INPUT FOR THIS TASK Start Marker
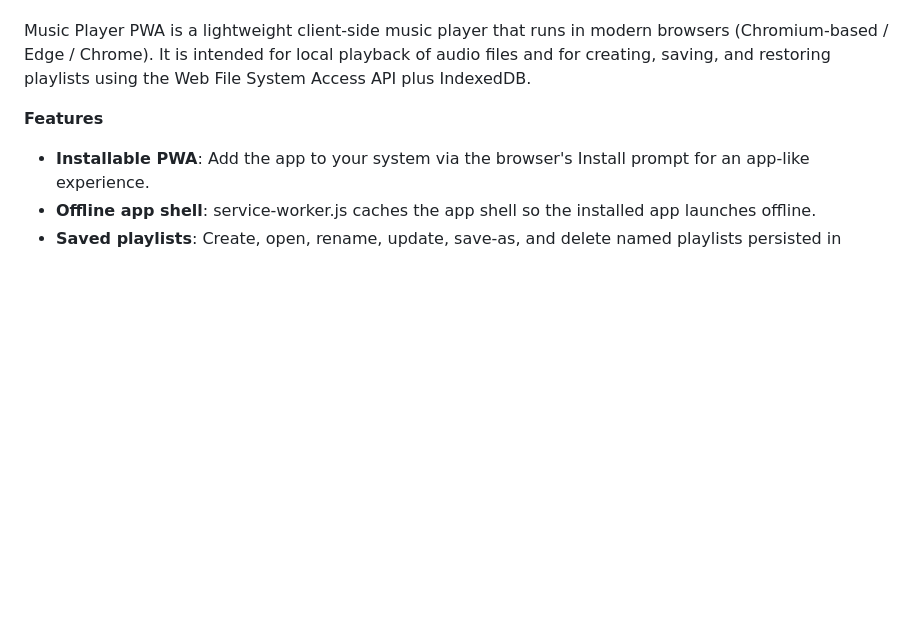
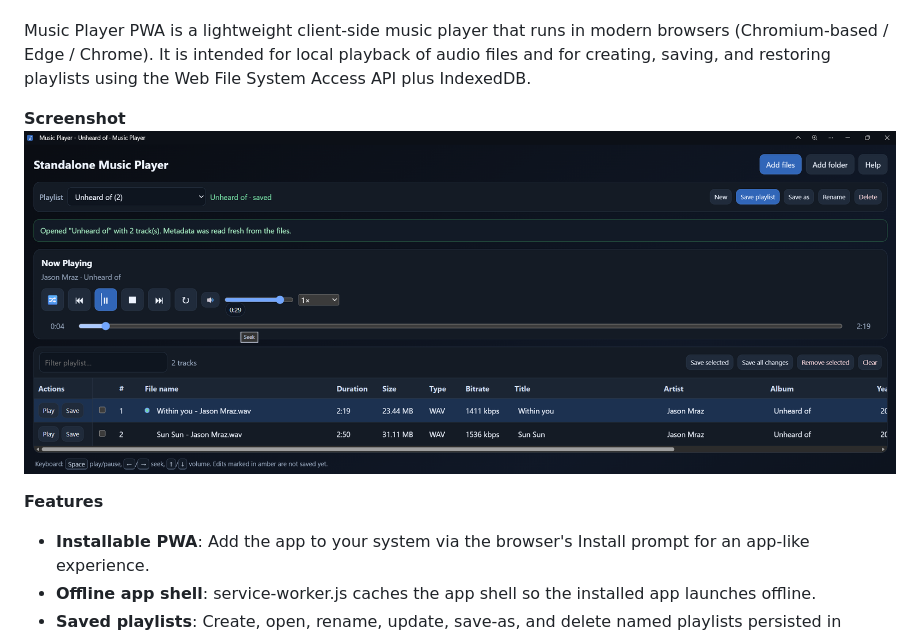
Before and after one commit to SlippyDong/browser_music_player, a Markdown page: README.md, the part around the change. GitHub-like rendering; blank space fills up the shorter version.

Commit message:
Add screenshot section to README
Added a screenshot section to the README.

```diff
--- a/README.md
+++ b/README.md
@@ -16,6 +16,9 @@ A small, installable Progressive Web App for playing local music files in the br
 **Overview**
 
 Music Player PWA is a lightweight client-side music player that runs in modern browsers (Chromium-based / Edge / Chrome). It is intended for local playback of audio files and for creating, saving, and restoring playlists using the Web File System Access API plus IndexedDB.
+
+**Screenshot**
+![Screenshot](screenshots/screenshot1.png)
 
 **Features**
 
```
INPUT FOR THIS TASK End Marker
→ **PROBLEM TO WORK ON**: Please show every line above that includes the word "section".

→ **RESULT OF THIS TASK**:
Add screenshot section to README
Added a screenshot section to the README.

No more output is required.